Edit difference data
◆ ◆ ◆ ◆
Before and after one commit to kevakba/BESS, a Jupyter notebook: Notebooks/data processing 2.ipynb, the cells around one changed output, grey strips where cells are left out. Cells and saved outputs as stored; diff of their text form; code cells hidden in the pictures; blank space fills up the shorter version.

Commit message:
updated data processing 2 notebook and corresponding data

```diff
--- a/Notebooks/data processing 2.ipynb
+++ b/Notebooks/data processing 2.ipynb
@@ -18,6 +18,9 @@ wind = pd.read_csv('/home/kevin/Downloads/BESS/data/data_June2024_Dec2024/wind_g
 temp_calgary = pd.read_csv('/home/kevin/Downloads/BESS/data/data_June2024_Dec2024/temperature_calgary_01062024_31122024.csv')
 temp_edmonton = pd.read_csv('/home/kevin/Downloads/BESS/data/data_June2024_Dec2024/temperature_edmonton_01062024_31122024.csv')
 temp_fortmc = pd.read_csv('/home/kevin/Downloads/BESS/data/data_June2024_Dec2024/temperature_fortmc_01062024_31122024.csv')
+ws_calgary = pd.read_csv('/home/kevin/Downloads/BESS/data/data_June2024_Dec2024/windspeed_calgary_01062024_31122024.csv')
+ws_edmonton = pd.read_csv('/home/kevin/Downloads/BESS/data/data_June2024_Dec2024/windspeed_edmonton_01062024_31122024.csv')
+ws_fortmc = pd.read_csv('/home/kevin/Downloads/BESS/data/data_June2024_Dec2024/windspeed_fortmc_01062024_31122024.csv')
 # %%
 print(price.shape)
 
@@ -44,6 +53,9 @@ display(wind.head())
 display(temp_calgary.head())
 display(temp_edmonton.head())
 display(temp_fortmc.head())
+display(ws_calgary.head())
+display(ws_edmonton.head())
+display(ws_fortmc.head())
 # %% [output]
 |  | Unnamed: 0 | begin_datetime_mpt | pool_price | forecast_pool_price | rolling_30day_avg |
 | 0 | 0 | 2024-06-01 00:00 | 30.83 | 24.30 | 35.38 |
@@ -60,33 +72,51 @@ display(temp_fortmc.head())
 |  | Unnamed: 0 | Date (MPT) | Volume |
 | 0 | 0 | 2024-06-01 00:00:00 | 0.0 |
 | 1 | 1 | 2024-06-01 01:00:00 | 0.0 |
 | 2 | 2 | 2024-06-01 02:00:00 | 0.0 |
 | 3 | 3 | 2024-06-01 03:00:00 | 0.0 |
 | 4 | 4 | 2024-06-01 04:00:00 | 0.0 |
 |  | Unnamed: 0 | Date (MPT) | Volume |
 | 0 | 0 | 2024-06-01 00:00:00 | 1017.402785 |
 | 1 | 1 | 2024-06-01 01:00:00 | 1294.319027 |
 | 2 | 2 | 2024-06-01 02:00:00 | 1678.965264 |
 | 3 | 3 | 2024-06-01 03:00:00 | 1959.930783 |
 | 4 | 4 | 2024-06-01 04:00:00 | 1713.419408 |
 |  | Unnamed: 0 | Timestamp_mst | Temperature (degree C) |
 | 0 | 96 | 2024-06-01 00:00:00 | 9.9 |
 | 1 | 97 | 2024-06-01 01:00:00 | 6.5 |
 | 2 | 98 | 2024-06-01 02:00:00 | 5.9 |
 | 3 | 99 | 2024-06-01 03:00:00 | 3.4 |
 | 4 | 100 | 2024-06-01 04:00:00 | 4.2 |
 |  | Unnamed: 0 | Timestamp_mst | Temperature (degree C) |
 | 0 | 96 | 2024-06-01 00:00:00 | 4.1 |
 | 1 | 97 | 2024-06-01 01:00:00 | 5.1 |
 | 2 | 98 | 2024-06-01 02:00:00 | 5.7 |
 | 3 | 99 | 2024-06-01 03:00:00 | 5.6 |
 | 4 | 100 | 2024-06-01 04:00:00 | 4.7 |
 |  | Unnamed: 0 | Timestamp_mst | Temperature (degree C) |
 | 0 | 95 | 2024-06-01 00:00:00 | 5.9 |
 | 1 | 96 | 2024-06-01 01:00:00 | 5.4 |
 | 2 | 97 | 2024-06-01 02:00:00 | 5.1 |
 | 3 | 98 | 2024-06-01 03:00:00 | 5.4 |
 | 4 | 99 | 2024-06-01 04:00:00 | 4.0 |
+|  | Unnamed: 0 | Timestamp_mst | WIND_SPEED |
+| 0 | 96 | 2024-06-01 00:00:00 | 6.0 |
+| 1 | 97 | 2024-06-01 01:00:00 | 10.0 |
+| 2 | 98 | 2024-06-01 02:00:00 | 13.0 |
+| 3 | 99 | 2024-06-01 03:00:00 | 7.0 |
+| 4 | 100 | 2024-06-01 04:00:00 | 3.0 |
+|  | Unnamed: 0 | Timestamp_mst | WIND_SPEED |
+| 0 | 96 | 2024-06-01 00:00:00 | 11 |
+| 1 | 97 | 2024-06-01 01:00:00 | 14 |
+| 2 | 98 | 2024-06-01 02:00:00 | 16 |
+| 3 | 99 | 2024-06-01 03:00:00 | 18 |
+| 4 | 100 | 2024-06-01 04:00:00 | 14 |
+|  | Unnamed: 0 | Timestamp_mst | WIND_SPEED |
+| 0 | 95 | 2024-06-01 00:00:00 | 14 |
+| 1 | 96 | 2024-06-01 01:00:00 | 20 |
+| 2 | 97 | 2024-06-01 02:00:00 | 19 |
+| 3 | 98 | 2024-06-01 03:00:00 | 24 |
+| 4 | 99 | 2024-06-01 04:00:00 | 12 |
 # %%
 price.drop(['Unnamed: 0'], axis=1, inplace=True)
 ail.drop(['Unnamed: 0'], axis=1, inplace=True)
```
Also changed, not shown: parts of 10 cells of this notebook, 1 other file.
◆ ◆ ◆ ◆
Action item:
Each line of the data that holds the word "display" should be copied.

Solution for this exercise:
@@ -44,6 +53,9 @@ display(wind.head())
 display(temp_calgary.head())
 display(temp_edmonton.head())
 display(temp_fortmc.head())
+display(ws_calgary.head())
+display(ws_edmonton.head())
+display(ws_fortmc.head())
@@ -60,33 +72,51 @@ display(temp_fortmc.head())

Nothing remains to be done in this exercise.